84 Ibid. 773.

85 Ibid. 671; for the title see Athen. 665E.

86 Kock I.260.

87 Ibid. 230. See critical notes.

88 P. L. G.4 frag. 63, Diehl frag. 43, Athen. 475C.

89 Chap. 84.

90 Lit. "more unmixed."

91 Frag. 31 Koepke; Athen. 436E.

92 T. G. F.2 748; for the title see 270C note b (vol. III p214).

93 Lit. "the Acheloüs river." See vol. II p97 note a.

94 Text and meaning cannot be precisely determined.

95 Frag. 118 Wimmer.

96 P. L. G.4 frag. 53.

97 In this game, drops of wine (λάταγες) were flung at a small figure balanced upon a lampstand, or into a basin; the arm of the thrower was bent in an affected manner (Hesych. s.v. ἀγκύλη); the sound of the splash was interpreted as a love omen.

98 Glees sung by guests at dinner-parties.

99 P. L. G.5 441; the quotation is incomplete.

100 T. G. F.2 569.

101 Aeschylus, T. G. F.2 114.

102 T. G. F.2 291.

103 See Athen. 134C (Eriphus), and cf. Aristoph.
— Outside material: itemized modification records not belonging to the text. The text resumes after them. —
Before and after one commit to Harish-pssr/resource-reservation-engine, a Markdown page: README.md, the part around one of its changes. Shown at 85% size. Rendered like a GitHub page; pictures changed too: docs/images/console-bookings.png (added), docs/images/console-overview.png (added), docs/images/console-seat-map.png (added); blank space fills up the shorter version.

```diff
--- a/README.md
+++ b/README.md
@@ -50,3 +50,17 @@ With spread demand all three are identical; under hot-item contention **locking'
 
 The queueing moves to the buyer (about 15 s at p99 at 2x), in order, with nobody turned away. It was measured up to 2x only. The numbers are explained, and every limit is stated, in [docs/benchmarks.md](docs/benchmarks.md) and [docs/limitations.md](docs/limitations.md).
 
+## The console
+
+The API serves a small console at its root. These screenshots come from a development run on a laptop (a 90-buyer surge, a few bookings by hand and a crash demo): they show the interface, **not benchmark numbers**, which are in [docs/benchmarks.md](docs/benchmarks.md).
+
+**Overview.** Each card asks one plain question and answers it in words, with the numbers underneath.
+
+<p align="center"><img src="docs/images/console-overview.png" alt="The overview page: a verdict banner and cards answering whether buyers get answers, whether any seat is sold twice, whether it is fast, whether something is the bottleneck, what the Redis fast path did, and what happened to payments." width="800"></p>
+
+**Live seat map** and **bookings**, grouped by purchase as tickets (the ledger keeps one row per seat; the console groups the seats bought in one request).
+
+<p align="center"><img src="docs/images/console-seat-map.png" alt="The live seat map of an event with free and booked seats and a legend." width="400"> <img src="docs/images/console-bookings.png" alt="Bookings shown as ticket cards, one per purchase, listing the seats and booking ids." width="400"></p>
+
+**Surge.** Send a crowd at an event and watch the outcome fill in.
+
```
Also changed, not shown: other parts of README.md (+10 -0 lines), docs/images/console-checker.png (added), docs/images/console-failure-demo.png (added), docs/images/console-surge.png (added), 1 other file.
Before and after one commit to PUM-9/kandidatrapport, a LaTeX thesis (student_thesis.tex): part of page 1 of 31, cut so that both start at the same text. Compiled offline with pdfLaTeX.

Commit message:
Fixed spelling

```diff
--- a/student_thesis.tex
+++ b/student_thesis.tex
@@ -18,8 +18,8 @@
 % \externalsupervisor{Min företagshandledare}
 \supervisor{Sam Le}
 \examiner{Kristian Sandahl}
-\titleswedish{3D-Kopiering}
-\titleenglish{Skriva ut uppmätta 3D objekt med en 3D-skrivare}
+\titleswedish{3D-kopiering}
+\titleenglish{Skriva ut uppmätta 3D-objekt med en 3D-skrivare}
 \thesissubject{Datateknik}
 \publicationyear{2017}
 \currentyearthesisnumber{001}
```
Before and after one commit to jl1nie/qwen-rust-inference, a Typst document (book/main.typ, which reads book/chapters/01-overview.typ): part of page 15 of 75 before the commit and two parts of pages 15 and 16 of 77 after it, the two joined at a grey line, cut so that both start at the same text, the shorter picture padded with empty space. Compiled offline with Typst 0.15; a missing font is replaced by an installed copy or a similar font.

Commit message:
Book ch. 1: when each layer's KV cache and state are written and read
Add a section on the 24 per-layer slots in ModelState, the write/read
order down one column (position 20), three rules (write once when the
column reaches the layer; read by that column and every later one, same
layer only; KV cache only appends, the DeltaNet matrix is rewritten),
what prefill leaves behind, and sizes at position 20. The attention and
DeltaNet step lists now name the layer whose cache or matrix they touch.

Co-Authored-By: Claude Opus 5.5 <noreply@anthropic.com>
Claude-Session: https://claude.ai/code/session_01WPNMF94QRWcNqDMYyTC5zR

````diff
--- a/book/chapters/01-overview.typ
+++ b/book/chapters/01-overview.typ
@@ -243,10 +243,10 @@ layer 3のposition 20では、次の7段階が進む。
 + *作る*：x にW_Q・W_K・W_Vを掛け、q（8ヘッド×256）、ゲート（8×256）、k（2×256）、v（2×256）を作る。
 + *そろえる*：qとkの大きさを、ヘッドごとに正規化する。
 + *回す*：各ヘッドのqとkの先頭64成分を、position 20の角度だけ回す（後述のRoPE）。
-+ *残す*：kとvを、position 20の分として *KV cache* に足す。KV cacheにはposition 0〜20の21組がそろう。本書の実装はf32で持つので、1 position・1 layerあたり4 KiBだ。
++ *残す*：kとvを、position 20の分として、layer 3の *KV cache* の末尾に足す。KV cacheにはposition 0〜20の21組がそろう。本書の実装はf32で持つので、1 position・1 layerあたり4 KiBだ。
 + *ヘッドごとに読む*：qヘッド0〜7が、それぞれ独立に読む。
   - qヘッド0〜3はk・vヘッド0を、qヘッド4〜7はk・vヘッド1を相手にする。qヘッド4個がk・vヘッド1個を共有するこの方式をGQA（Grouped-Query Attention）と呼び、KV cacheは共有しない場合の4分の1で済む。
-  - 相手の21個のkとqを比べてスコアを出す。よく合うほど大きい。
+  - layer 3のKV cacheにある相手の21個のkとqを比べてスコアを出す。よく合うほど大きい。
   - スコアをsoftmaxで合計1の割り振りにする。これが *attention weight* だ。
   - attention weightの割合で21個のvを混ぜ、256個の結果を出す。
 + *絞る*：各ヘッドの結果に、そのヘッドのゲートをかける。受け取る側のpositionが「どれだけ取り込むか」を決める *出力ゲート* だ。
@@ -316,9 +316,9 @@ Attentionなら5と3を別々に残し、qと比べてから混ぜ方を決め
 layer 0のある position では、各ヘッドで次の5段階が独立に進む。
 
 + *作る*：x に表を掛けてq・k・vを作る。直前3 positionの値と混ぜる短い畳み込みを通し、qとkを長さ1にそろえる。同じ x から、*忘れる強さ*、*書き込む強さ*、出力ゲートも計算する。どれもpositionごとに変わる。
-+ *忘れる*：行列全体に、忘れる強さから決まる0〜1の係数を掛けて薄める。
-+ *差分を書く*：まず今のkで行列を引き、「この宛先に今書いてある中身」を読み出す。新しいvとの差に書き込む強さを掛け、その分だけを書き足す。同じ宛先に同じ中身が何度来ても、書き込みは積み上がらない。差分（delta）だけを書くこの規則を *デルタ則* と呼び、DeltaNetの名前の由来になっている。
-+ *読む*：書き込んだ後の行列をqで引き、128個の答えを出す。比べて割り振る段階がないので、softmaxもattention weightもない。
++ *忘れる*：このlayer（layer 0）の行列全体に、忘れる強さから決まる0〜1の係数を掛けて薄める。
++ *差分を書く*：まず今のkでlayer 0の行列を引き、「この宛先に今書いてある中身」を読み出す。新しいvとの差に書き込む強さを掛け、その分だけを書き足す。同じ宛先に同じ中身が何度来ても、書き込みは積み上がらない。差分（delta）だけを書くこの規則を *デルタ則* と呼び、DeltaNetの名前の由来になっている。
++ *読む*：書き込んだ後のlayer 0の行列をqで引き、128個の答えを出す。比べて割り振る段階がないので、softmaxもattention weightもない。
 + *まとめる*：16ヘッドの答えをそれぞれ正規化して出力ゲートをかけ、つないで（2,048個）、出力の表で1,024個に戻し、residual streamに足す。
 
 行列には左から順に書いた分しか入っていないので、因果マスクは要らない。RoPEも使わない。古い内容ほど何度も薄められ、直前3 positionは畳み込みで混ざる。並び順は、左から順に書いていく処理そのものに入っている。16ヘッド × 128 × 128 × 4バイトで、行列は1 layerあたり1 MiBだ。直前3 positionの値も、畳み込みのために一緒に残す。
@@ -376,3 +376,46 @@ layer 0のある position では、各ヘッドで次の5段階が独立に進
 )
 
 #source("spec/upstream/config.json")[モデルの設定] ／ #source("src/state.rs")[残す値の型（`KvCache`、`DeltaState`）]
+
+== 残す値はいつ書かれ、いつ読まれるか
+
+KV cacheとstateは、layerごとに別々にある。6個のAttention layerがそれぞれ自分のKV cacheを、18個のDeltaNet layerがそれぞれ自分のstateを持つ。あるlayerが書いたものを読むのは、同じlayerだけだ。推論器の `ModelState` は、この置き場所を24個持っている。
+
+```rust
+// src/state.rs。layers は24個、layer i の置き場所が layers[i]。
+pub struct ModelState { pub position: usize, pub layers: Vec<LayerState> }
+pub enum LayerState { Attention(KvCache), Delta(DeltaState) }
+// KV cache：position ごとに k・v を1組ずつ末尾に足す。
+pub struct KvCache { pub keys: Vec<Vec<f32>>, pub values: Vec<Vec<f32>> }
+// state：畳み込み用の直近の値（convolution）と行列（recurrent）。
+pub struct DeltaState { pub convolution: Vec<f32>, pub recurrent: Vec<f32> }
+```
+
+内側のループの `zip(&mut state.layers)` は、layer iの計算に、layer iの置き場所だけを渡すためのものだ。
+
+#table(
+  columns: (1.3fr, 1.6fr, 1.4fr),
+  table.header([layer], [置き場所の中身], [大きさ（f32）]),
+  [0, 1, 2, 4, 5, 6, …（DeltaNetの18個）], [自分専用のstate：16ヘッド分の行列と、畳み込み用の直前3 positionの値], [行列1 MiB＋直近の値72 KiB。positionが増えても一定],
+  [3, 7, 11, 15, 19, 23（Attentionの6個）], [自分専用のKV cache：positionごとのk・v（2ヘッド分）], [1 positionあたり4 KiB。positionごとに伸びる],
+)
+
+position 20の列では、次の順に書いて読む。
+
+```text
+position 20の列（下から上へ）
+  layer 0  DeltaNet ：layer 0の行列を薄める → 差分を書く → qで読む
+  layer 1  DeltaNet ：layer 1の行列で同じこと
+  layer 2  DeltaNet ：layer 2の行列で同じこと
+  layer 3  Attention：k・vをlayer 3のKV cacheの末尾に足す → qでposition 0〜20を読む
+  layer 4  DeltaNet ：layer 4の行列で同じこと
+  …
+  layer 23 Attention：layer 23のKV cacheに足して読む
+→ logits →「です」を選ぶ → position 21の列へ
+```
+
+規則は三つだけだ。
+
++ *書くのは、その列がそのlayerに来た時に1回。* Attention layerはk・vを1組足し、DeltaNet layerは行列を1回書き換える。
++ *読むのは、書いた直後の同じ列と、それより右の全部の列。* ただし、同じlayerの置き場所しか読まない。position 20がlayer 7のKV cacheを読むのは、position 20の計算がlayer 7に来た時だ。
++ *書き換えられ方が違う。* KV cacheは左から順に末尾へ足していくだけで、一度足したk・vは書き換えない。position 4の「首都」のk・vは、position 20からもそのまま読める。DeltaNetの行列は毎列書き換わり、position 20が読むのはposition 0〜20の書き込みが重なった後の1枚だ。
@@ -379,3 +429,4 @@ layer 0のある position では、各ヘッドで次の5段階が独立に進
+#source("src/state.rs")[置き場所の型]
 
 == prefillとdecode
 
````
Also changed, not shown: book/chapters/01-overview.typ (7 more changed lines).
Ran. 345 γόνυ . . . πάλλεται . . . ἱερᾶς ὑπὸ τιμᾶς, "the knees of the old men are all a‑quiver from this holy service" (of Dionysus).

104 P. L. G.4 frag. 11.

105 Athen 11F (vol. I p50).

106 Frag. 157 Rzach.

107 l. 477; the text of Athenaeus varies in details from the Theognidean MSS.

108 On Scythia as a wineless country see below, 441D.

109 T. G. F.2 31.

110 Frag. 22 Koepke, Athen. 22B.

111 Kock I.130.

112 Frag. 117 Wimmer.

113 Aelian, V. H. II.38, gives the age as thirty-five.

114 P. L. G.4 frag. 4.

115 P118 Rose.

116 The skins left over after the pressing of the wine.

117 Lit. "the race of ravens and of dogs."

118 Kock III.380, Athen. 443F.

119 Kock II.390.

120 P119 Rose.

Thayer's Note:

a The life and works of Antiphon are very thoroughly treated in Dobson's Greek Orators, chapter II.

Page updated: 1 Jul 13